it was just plot after all.

Funny how defining things (or reading paeans to things) can pin down
very fuzzy uneasiness about your stories and their storiness.

Blog War Anonymous

Wednesday, June 26th, 2002

Just a link to amuse Seema:
War Anonymous
. (The link to make your own twelve-step program is
_____ Anonymous.)

There’s fresh blog war at
Your Guide
to the Blog Wars
, and fresh character-lovin’ zen at


Tuesday, June 25th, 2002

I felt like a how-to-write book, so I browsed through the library shelves. I didn’t spot the book Mike recommended, but I did find Novelist’s Essential Guide to Creating Plot by J. Madison Davis. I’d barely started it on the T when I found the section on Spectacle and decided this was the book for me. Spectacle is one of the six basic dramatic elements, according to Aristotle. Aristotle rates it the least important.

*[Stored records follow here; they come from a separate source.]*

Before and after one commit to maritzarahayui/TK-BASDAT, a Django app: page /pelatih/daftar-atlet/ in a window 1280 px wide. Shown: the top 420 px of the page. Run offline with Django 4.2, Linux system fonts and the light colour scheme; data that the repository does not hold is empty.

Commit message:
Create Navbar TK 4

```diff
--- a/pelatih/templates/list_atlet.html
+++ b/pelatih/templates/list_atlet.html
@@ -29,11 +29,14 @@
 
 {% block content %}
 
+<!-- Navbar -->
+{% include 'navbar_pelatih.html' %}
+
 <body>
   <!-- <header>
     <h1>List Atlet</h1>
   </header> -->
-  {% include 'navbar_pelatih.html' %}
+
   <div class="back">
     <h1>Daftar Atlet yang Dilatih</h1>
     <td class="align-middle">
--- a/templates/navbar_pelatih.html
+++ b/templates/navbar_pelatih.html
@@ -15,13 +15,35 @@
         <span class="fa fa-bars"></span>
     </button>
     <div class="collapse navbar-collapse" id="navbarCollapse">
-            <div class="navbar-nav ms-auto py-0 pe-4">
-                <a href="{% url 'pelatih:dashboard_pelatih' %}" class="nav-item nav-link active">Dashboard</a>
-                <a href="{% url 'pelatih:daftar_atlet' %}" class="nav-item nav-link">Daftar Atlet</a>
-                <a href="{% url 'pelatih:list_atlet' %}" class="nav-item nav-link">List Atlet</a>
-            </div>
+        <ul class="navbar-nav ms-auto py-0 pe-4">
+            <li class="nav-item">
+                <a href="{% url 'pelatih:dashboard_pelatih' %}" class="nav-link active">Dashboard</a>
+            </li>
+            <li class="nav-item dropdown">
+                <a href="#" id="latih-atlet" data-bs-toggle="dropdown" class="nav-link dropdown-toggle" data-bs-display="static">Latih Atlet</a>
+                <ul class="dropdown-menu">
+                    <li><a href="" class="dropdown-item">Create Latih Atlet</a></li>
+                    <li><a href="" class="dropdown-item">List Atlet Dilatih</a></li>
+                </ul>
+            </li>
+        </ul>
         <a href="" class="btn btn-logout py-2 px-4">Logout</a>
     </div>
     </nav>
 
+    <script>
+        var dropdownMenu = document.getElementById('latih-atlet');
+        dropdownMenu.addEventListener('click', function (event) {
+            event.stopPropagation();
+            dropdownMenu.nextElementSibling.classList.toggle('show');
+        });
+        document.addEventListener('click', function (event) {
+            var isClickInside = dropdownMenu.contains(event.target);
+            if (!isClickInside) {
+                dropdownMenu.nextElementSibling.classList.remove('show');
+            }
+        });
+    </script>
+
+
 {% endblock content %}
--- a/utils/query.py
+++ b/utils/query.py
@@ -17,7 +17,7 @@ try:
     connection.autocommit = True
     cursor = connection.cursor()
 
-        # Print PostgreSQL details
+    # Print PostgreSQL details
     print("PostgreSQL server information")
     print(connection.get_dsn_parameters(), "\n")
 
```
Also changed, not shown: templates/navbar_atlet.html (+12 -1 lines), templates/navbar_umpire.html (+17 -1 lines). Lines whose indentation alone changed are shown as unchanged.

Spectacle is the flashy stuff, like invisible rabbits slamming doors or helicopters landing on stage, or, as I tried to explain on a mailing list once, basic biology lessons:

Sex scenes are often part of contemporary novels and might be considered spectacle, also. They usually do little to advance the plot, revealing nothing much about the characters, and may be included merely for their shock valued or titillation. The lengthy description of a sex act may provide pleasure to the reader, but it usually advances the story no more than the sentence, “They made love until dawn.”

Again, that was J. Madison Davis, award-winning novelist, not yours truly. If it had been me, all that qualification (”might be,” “usually,” “may be,” “may,” “usually” again) would be replaced with definite, vigorous absolutes.

Speaking of public vindication of previously unpopular opinions of mine, the recent VVS9 implosion was quite gratifying. You wonder (if you’re an INTP) how so many people can be so clueless about so obvious a pattern over so long a time, especially when you saw the writing on the wall (or you were the writing on the wall) so early on. I admit, another disgruntled VVS8 writer egged me on to make some less-than-over-it comments on the issue, but I don’t feel vindictive about VVS8 this long after the fact. I’m just happy to see clues sprouting up all over. And it’s hard, too hard, to pass up the opportunity to say…

I told you so.